- provide a focal point for disease and contaminant monitoring in wild vertebrates
- provide an integrated overview of the health status of UK wild vertebrates
- facilitate collaboration between WILDCOMS network partners
- facilitate identification of disease and contaminants of emerging concern
The latest quarterly WILDCOMS newsletter can be found in our Newsletters
Information about the individual surveillance schemes in the WILDCOMS network can be found in Schemes. Dead birds and mammals are of interest to:
- Dead bird of prey? Predatory Bird Monitoring Scheme
- Suspected poisoned wildlife? Wildlife Incident Investigation Scheme England and Wildlife Incident Investigation Scheme Scotland
- Dead otter? Cardiff University Otter Project
- Stranded marine mammal? UK Cetacean Strandings Investigation Programme
- Sick or dead wildlife in your garden? Garden Wildlife Health
WILDCOMS was established through a Knowledge Exchange grant from the Natural Environment Research Council (NERC). For further information or to join the mailing list for our newsletters please email WILDCOMS.
Why monitor wildlife?
Disease and contaminants pose major risks to wildlife and human populations. Although disease is a natural driver regulating the dynamics of wildlife populations, some diseases warrant particular attention because they:
- cause major mortalities that lead to population crashes of affected species and their predators, (e.g. myxamotosis in rabbits)
- threaten wildlife species of high conservation concern (e.g. squirrelpox virus in red squirrels)
- pose a potential threat to Man (e.g. rabies, avian influenza).
The risk that environmental contaminants can pose to wildlife populations has been repeatedly demonstrated, classic examples being the impact of organochlorine pesticides on predatory birds and mammals from which populations are still only recovering. Assessment of the risks posed by disease and contaminants to wild vertebrates (and through them to Man) typically involves monitoring occurrence and severity in key organisms.
Various monitoring schemes have been developed in the UK. They fall roughly into two categories:

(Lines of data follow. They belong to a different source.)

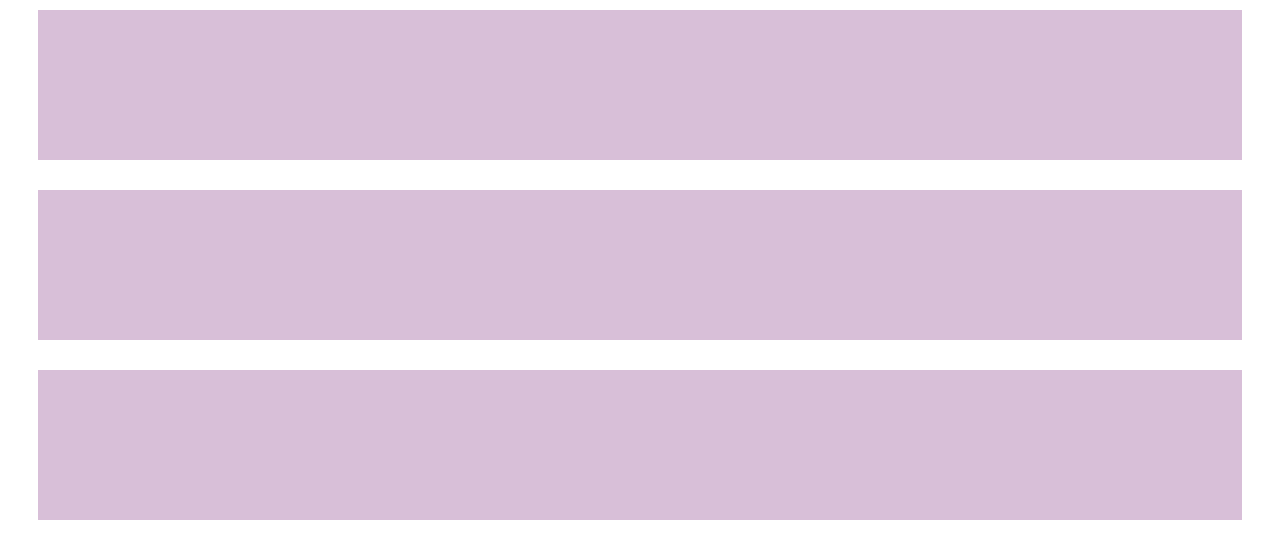
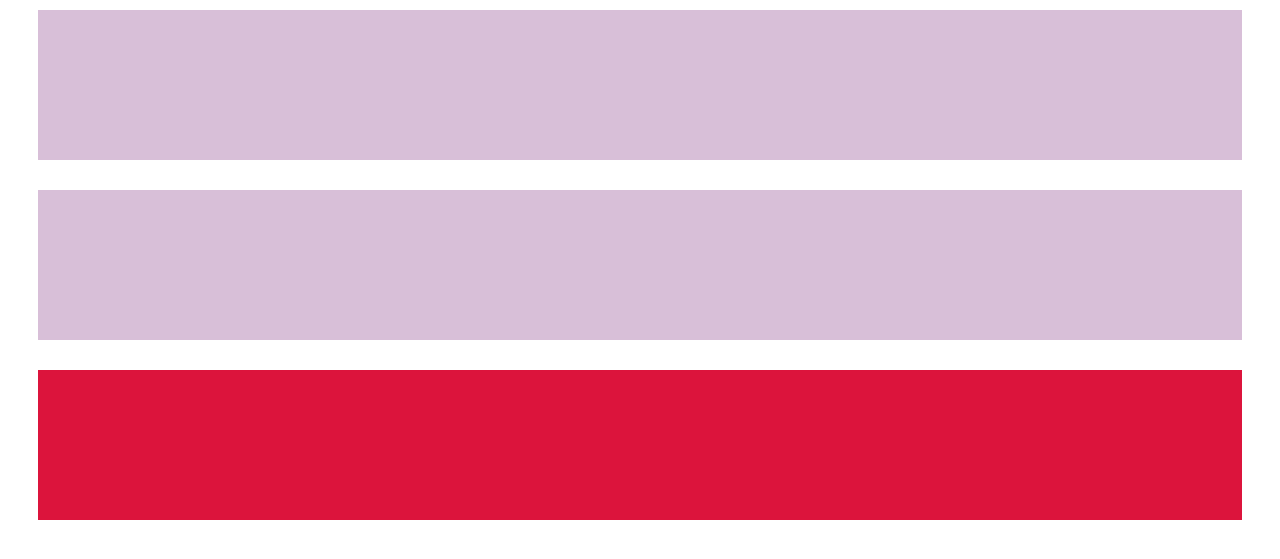
Before and after one commit to yurim0315/1120-1, a plain HTML site: page index.html in a window 1280 px wide. Shown: the part 87-646 px from the top of the page. Drawn offline with Linux system fonts and the light colour scheme.

Commit message:
#blue에 색 추가

```diff
--- a/index.html
+++ b/index.html
@@ -9,6 +9,7 @@
       background-color: thistle;
       margin: 30px;
     }
+    #blue {background-color: crimson;}
   </style>
   <title>Document</title>
 </head>
```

- disease or contaminant-specific monitoring that is often focussed on a single disease/contaminant and sometimes a single species (e.g. TB in badgers (Meles meles))
- surveillance of one or more sentinel species, usually for multiple diseases and/or contaminants.